Regents to discuss 2011-12 tuition and student fees at Thursday meeting

by Anne Krapfl

Listen in live

Live audio streaming of all open sessions of the meeting will be available at the board website.

The state Board of Regents is scheduled to meet Thursday, Feb. 3, in Iowa City. An interactive meeting agenda is online. Following a closed session to discuss a collective bargaining issue, the public meeting will begin around 9 a.m.
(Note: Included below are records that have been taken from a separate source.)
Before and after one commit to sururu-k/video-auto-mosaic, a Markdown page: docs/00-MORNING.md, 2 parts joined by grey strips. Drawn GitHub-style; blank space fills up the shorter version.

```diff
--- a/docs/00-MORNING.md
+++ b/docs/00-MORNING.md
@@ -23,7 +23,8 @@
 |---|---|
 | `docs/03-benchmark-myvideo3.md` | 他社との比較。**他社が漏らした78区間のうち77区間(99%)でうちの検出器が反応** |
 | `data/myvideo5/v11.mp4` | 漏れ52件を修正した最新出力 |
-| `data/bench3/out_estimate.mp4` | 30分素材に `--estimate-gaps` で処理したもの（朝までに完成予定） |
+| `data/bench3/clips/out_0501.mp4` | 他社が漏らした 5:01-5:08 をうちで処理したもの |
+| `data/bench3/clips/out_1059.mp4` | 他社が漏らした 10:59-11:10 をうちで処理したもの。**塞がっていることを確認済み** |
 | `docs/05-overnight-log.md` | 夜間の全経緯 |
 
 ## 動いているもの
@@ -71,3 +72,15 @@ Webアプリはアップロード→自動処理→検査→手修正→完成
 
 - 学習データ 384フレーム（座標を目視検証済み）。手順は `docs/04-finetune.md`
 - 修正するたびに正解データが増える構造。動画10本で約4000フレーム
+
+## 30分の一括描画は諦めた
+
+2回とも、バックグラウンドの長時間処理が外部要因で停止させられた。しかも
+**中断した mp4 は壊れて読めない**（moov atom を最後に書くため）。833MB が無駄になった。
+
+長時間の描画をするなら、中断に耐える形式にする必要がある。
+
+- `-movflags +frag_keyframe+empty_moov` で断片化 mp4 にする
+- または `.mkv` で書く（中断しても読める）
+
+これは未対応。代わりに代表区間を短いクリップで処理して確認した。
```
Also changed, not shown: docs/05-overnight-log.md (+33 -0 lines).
Board members will have their first discussion of a proposed tuition and fee increase for the 2011-12 year. The proposal would increase tuition for Iowa residents (undergraduates and graduates) 5 percent and nonresident students 3.5 percent. A proposed 20 percent increase in mandatory student fees (from $895 to $1,078 per student, per year) primarily is to begin to pay the debt on the new recreation facility that opens in August. The board won't make a decision on tuition and fees until its March 23 meeting. For the first time, any proposed increases in non-tuition-related student fees for next year also will be reviewed at this meeting. In the past, the so-called "miscellaneous fees" were presented to the board for approval later in the spring.

During ISU-specific items on the agenda, vice president for business and finance Warren Madden will provide another update on reconstruction and mitigation efforts following flooding on campus last August. University Professor of economics Peter Orazem will present the results of an ISU alumni career survey (graduating classes of 1986 to 2006) that focuses on entrepreneurship, job creation and factors that increase the probability of each.

Iowa State also will seek final permission to proceed with renovating the heating, ventilating and air conditioning system for the Laboratory Animal Resources central facility within the College of Veterinary Medicine building. As proposed, 99 percent of the $4.4 million price tag would be covered by ARRA (American Recovery and Reinvestment Act) funds via a grant from the National Institutes of Health; the office of the vice president for research and economic development would provide the rest.